If you donate a car to charity that is worth more than $500 make sure to get Copy B of Form 1098-C from the charity before the end of the year. If you have not received it by the middle of December you should call the charity and ask for it. The charity can give you a statement in lieu of Form 1098-C as long as it contains all the necessary information discussed below.

It is possible that you donate a car to charity late in the year and the car is not sold by the charity at auction until the next calendar year. Just note that if you want to claim a deduction of more than $500.00 for the car you must have a Form 1098-C to include with the mailing of your 2009 Form 1040.

Besides the items listed above, additional information will be included on the Form 1098-C depending on what the charity does with the donated car.

(1) If the charity sells the car without significant interim use or material improvement, the Form 1098-C will include the date the vehicle was sold by the charity, certification that the sale was an "arm's length" transaction among unrelated parties, and the gross proceeds from the sale. Your tax deduction is limited to the gross proceeds from the sale.

(2) If the charity intends to temporarily or permanently use the car in its operations, or intends to make "material" improvements to the vehicle before selling it, the Form 1098-C will include a certification and description of either the significant interim use and intended duration of such use or the intended material improvement and a certification that the vehicle will not be sold before such use or improvement is completed.

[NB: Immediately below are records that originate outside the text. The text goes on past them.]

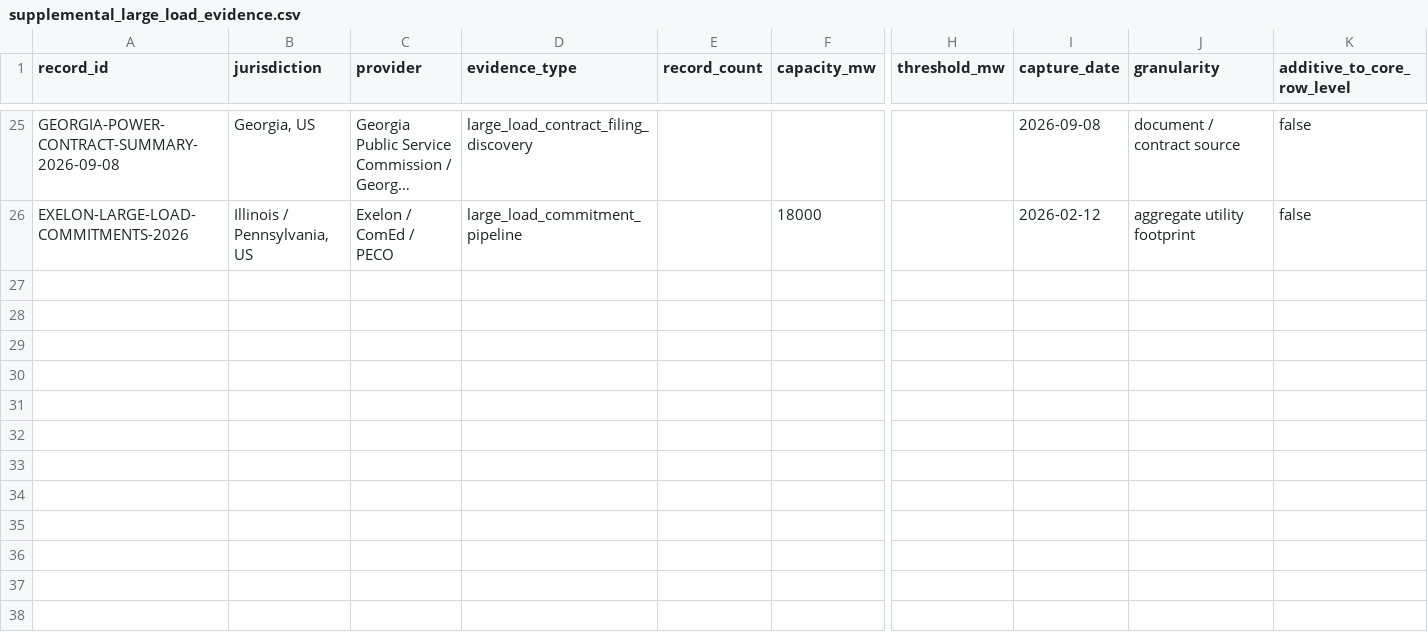
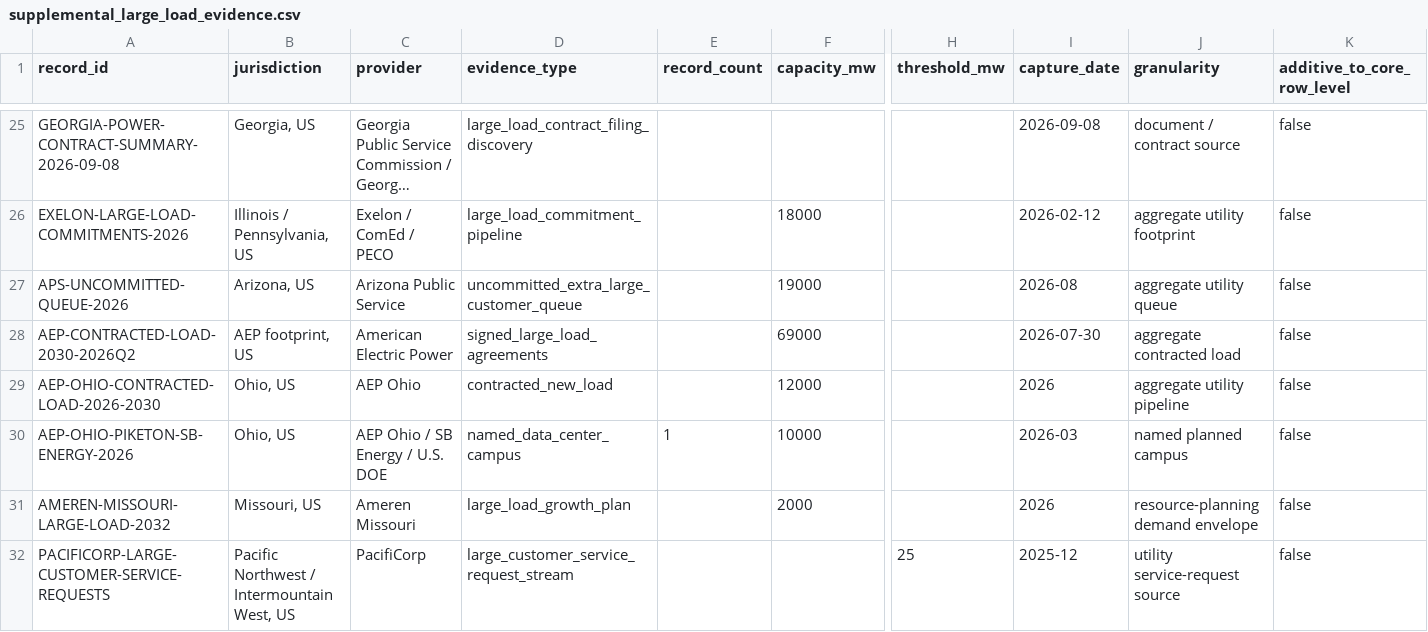
Before and after one commit to AnonRish/continental-load-registry, a CSV file: data/supplemental_large_load_evidence.csv, drawn as a sheet; only a part is shown, gaps mark what is left out; long unchanged cells end in …; rows hold the shown columns only; the diff names each change by its address in the sheet, - before the commit and + after, or states it on an @@ line.

Commit message:
Refresh supplemental large-load CSV export

```diff
--- a/data/supplemental_large_load_evidence.csv
+++ b/data/supplemental_large_load_evidence.csv
+row 27: APS-UNCOMMITTED-QUEUE-2026 | Arizona, US | Arizona Public Service | uncommitted_extra_large_customer_queue |  | 19000 |  | 2026-08 | aggregate utility queue | false
+row 28: AEP-CONTRACTED-LOAD-2030-2026Q2 | AEP footprint, US | American Electric Power | signed_large_load_agreements |  | 69000 |  | 2026-07-30 | aggregate contracted load | false
+row 29: AEP-OHIO-CONTRACTED-LOAD-2026-2030 | Ohio, US | AEP Ohio | contracted_new_load |  | 12000 |  | 2026 | aggregate utility pipeline | false
+row 30: AEP-OHIO-PIKETON-SB-ENERGY-2026 | Ohio, US | AEP Ohio / SB Energy / U.S. DOE | named_data_center_campus | 1 | 10000 |  | 2026-03 | named planned campus | false
+row 31: AMEREN-MISSOURI-LARGE-LOAD-2032 | Missouri, US | Ameren Missouri | large_load_growth_plan |  | 2000 |  | 2026 | resource-planning demand envelope | false
+row 32: PACIFICORP-LARGE-CUSTOMER-SERVICE-REQUESTS | Pacific Northwest / Intermountain West, US | PacifiCorp | large_customer_service_request_stream |  |  | 25 | 2025-12 | utility service-request source | false
```
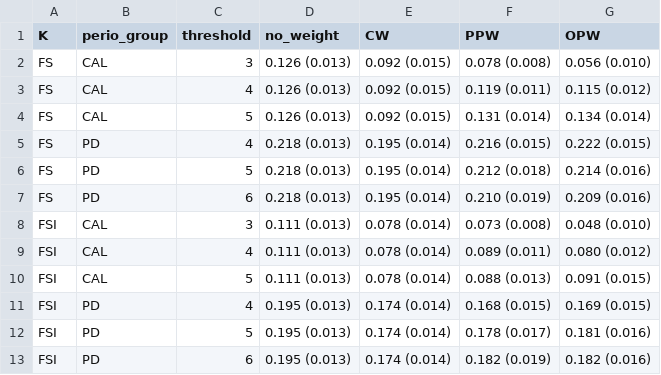
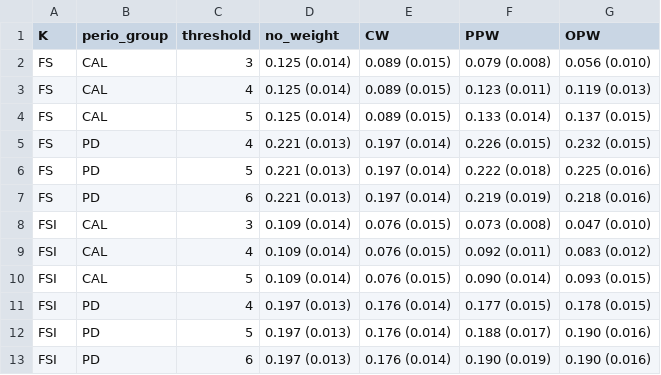
Before and after one commit to owenvisser/icspack, a CSV file: results/correlations/by_age/nhanes_pearson_table_age_65plus.csv, drawn as a sheet; only a part is shown; the diff covers the shown part only.

```diff
--- a/results/correlations/by_age/nhanes_pearson_table_age_65plus.csv
+++ b/results/correlations/by_age/nhanes_pearson_table_age_65plus.csv
@@ -1,13 +1,13 @@
 "K","perio_group","threshold","no_weight","CW","PPW","OPW"
-"FS","CAL",3,"0.126 (0.013)","0.092 (0.015)","0.078 (0.008)","0.056 (0.010)"
-"FS","CAL",4,"0.126 (0.013)","0.092 (0.015)","0.119 (0.011)","0.115 (0.012)"
-"FS","CAL",5,"0.126 (0.013)","0.092 (0.015)","0.131 (0.014)","0.134 (0.014)"
-"FS","PD",4,"0.218 (0.013)","0.195 (0.014)","0.216 (0.015)","0.222 (0.015)"
-"FS","PD",5,"0.218 (0.013)","0.195 (0.014)","0.212 (0.018)","0.214 (0.016)"
-"FS","PD",6,"0.218 (0.013)","0.195 (0.014)","0.210 (0.019)","0.209 (0.016)"
-"FSI","CAL",3,"0.111 (0.013)","0.078 (0.014)","0.073 (0.008)","0.048 (0.010)"
-"FSI","CAL",4,"0.111 (0.013)","0.078 (0.014)","0.089 (0.011)","0.080 (0.012)"
-"FSI","CAL",5,"0.111 (0.013)","0.078 (0.014)","0.088 (0.013)","0.091 (0.015)"
-"FSI","PD",4,"0.195 (0.013)","0.174 (0.014)","0.168 (0.015)","0.169 (0.015)"
-"FSI","PD",5,"0.195 (0.013)","0.174 (0.014)","0.178 (0.017)","0.181 (0.016)"
-"FSI","PD",6,"0.195 (0.013)","0.174 (0.014)","0.182 (0.019)","0.182 (0.016)"
+"FS","CAL",3,"0.125 (0.014)","0.089 (0.015)","0.079 (0.008)","0.056 (0.010)"
+"FS","CAL",4,"0.125 (0.014)","0.089 (0.015)","0.123 (0.011)","0.119 (0.013)"
+"FS","CAL",5,"0.125 (0.014)","0.089 (0.015)","0.133 (0.014)","0.137 (0.015)"
+"FS","PD",4,"0.221 (0.013)","0.197 (0.014)","0.226 (0.015)","0.232 (0.015)"
+"FS","PD",5,"0.221 (0.013)","0.197 (0.014)","0.222 (0.018)","0.225 (0.016)"
+"FS","PD",6,"0.221 (0.013)","0.197 (0.014)","0.219 (0.019)","0.218 (0.016)"
+"FSI","CAL",3,"0.109 (0.014)","0.076 (0.015)","0.073 (0.008)","0.047 (0.010)"
+"FSI","CAL",4,"0.109 (0.014)","0.076 (0.015)","0.092 (0.011)","0.083 (0.012)"
+"FSI","CAL",5,"0.109 (0.014)","0.076 (0.015)","0.090 (0.014)","0.093 (0.015)"
+"FSI","PD",4,"0.197 (0.013)","0.176 (0.014)","0.177 (0.015)","0.178 (0.015)"
+"FSI","PD",5,"0.197 (0.013)","0.176 (0.014)","0.188 (0.017)","0.190 (0.016)"
+"FSI","PD",6,"0.197 (0.013)","0.176 (0.014)","0.190 (0.019)","0.190 (0.016)"
```
Also changed, not shown: 12 added rows and 48 edited cells elsewhere in this file, results/ASD/ASD_cross_set_results_summary.csv, results/correlations/by_age/nhanes_pearson_table_age_30-49.csv, 34 other files.
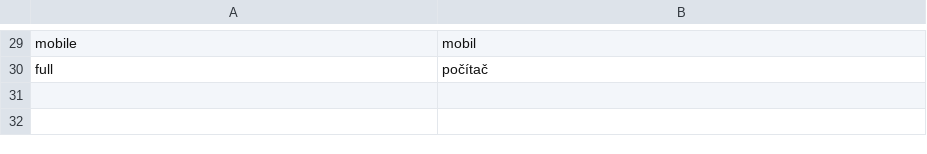
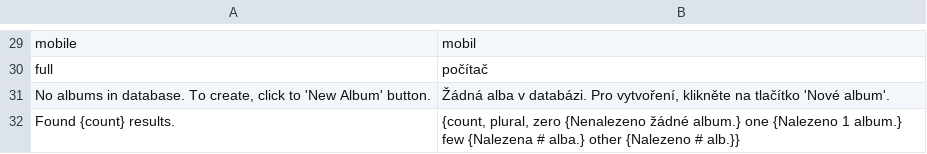
Before and after one commit to mvccore/example-cdcol-multilang-mobile, a CSV file: Var/Translations/cs-CZ.csv, drawn as a sheet; only a part is shown, gaps mark what is left out; the diff names each change by its address in the sheet, - before the commit and + after, or states it on an @@ line.

```diff
--- a/Var/Translations/cs-CZ.csv
+++ b/Var/Translations/cs-CZ.csv
+row 31: No albums in database. To create, click to 'New Album' button. | Žádná alba v databázi. Pro vytvoření, klikněte na tlačítko 'Nové album'.
+row 32: Found {count} results. | {count, plural, zero {Nenalezeno žádné album.} one {Nalezeno 1 album.} few {Nalezena # alba.} other {Nalezeno # alb.}}
```
Also changed, not shown: Var/Translations/de-DE.csv, Var/Translations/en-US.csv, 8 other files.
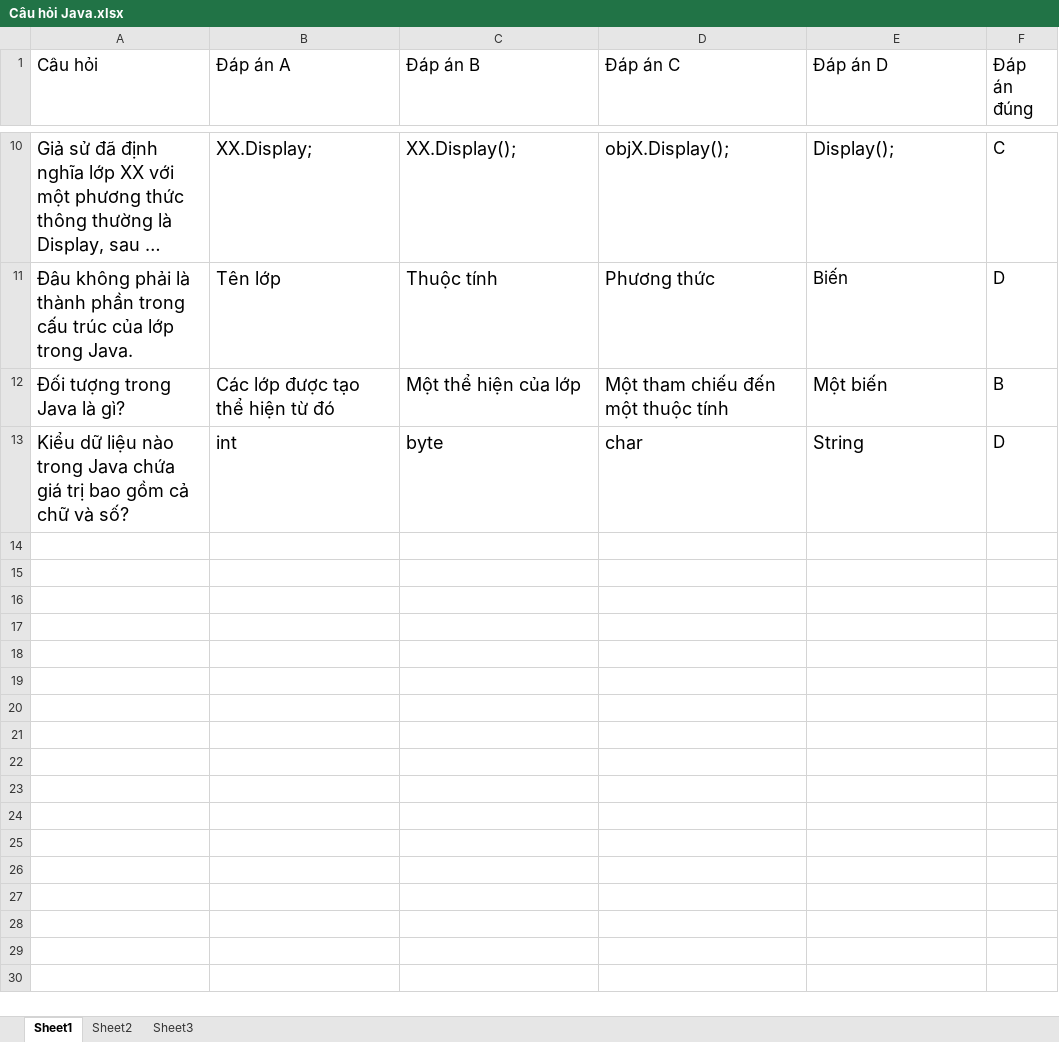
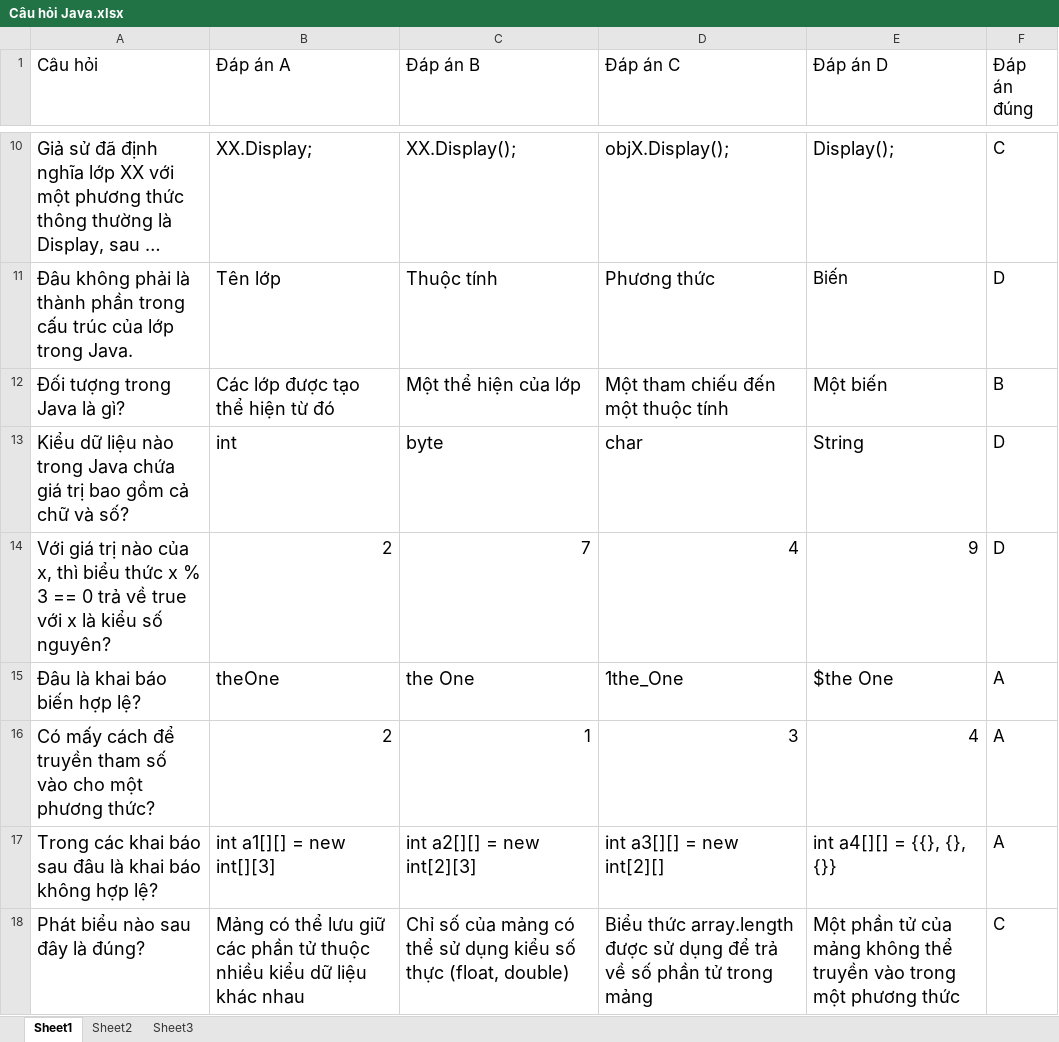
Before and after one commit to duycoem/DATN_UTC_2023, an Excel workbook: Câu hỏi Java.xlsx, sheet Sheet1, drawn as a sheet; only a part is shown, gaps mark what is left out; long unchanged cells end in …; values as stored, in another font and other column widths than the file's, no borders; the diff covers the shown part only; the diff names each change by its address in the sheet, - before the commit and + after, or states it on an @@ line.

```diff
--- a/Câu hỏi Java.xlsx (sheet Sheet1)
+++ b/Câu hỏi Java.xlsx (sheet Sheet1)
+row 14: Với giá trị nào của x, thì biểu thức x % 3 == 0 trả về true với x là kiểu số nguyên? | 2 | 7 | 4 | 9 | D
+row 15: Đâu là khai báo biến hợp lệ? | theOne | the One | 1the_One | $the One | A
+row 16: Có mấy cách để truyền tham số vào cho một phương thức? | 2 | 1 | 3 | 4 | A
+row 17: Trong các khai báo sau đâu là khai báo không hợp lệ? | int a1[][] = new int[][3] | int a2[][] = new int[2][3] | int a3[][] = new int[2][] | int a4[][] = {{}, {}, {}} | A
+row 18: Phát biểu nào sau đây là đúng? | Mảng có thể lưu giữ các phần tử thuộc nhiều kiểu dữ liệu khác nhau | Chỉ số của mảng có thể sử dụng kiểu số thực (float, double) | Biểu thức array.length được sử dụng để trả về số phần tử trong mảng | Một phần tử của mảng không thể truyền vào trong một phương thức | C
```
Also changed, not shown: 12 added rows elsewhere in this sheet, 2 other files.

(3) If the charity intends to sell the car to a "needy" individual at a price that is significantly below "fair market value", or give the car to such an individual, the Form 1098-C will include a certification that the charity will make such a sale or transfer of the vehicle, and that the sale or transfer will be in direct furtherance of the organization's charitable purpose of relieving the poor and distressed or the underprivileged who are in need of a means of transportation.

In situations (2) and (3) you can deduct the "fair market value" of the vehicle. You can use the "private party value" for the vehicle, adjusted for mileage and condition, as listed in the Kelly Blue Book or a similar established used vehicle pricing guide. If the fair market value is more than $5,000 you must obtain a formal appraisal, a copy of which must also be attached to your Form 8283. In these situations the charity will not provide a value - the taxpayer making the contribution must provide and substantiate the fair market value of the car donated.

To recap - in situation (1) the donee charity will tell you what you can deduct. In situations (2) and (3) the donor taxpayer must determine the amount of the deduction, subject to audit by the IRS.
Any questions?.


Real estate Toronto said...

Hello and thank you for your post, it was really interesting for me. I absolutely agree that it is always better to check everything with the professionals to avoid consequent problems or complications.

All the best,


Cars4Charities said...

You do have to itemize on your federal tax return in order to claim a deduction for a car donation. You are correct, it is always best to ask many questions before you donate a car to charity.

Aaron said...

I'm from the UK, any everytime I read an American article about tax deductions and especially car donation tax deduction I feel overwhelmed.. How do you manage to understand all those little regulations and rules?